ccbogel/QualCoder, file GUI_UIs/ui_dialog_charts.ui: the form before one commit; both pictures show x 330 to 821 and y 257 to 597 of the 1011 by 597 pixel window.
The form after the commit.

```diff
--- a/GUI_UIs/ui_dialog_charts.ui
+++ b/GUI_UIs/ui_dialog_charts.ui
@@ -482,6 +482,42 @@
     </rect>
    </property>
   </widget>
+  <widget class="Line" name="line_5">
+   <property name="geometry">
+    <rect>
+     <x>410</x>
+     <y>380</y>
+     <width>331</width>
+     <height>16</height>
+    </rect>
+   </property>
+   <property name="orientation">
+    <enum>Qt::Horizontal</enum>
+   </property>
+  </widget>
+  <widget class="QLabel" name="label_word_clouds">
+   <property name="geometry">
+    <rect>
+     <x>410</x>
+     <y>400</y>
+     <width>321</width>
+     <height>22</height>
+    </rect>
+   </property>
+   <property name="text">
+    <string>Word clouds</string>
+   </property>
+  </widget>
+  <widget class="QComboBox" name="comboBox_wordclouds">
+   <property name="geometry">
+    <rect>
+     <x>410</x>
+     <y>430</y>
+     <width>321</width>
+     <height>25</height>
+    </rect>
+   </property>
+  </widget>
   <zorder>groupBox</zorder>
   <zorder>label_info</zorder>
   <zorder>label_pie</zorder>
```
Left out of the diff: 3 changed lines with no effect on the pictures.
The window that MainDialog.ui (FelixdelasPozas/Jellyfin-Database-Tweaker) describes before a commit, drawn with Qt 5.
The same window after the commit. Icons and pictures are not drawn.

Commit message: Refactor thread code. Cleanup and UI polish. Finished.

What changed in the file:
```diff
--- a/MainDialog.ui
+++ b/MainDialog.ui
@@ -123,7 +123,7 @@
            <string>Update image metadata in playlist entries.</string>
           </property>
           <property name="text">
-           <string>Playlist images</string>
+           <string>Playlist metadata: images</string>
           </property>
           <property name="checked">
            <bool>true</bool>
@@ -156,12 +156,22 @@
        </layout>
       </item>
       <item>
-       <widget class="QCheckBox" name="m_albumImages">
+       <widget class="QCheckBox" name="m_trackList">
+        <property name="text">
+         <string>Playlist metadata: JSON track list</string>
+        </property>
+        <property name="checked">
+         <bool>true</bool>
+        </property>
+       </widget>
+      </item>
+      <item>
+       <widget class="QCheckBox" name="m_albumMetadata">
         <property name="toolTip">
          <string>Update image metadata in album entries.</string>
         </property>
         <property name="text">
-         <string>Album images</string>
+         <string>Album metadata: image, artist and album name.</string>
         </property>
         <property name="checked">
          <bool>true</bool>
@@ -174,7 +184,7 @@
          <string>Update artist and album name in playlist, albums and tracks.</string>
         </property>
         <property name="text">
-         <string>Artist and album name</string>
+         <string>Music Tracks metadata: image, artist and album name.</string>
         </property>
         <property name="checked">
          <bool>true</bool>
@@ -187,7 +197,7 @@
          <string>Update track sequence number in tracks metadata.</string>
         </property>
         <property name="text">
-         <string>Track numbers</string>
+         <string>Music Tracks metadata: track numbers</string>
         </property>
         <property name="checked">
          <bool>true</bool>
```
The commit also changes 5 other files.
_____
§ TASK ITEM:
Repeat exactly, please, each line from the beginning of the data through the line with "Left out of" in it, and only those lines.

§ EXERCISE RESPONSE:
ccbogel/QualCoder, file GUI_UIs/ui_dialog_charts.ui: the form before one commit; both pictures show x 330 to 821 and y 257 to 597 of the 1011 by 597 pixel window.
The form after the commit.

```diff
--- a/GUI_UIs/ui_dialog_charts.ui
+++ b/GUI_UIs/ui_dialog_charts.ui
@@ -482,6 +482,42 @@
     </rect>
    </property>
   </widget>
+  <widget class="Line" name="line_5">
+   <property name="geometry">
+    <rect>
+     <x>410</x>
+     <y>380</y>
+     <width>331</width>
+     <height>16</height>
+    </rect>
+   </property>
+   <property name="orientation">
+    <enum>Qt::Horizontal</enum>
+   </property>
+  </widget>
+  <widget class="QLabel" name="label_word_clouds">
+   <property name="geometry">
+    <rect>
+     <x>410</x>
+     <y>400</y>
+     <width>321</width>
+     <height>22</height>
+    </rect>
+   </property>
+   <property name="text">
+    <string>Word clouds</string>
+   </property>
+  </widget>
+  <widget class="QComboBox" name="comboBox_wordclouds">
+   <property name="geometry">
+    <rect>
+     <x>410</x>
+     <y>430</y>
+     <width>321</width>
+     <height>25</height>
+    </rect>
+   </property>
+  </widget>
   <zorder>groupBox</zorder>
   <zorder>label_info</zorder>
   <zorder>label_pie</zorder>
```
Left out of the diff: 3 changed lines with no effect on the pictures.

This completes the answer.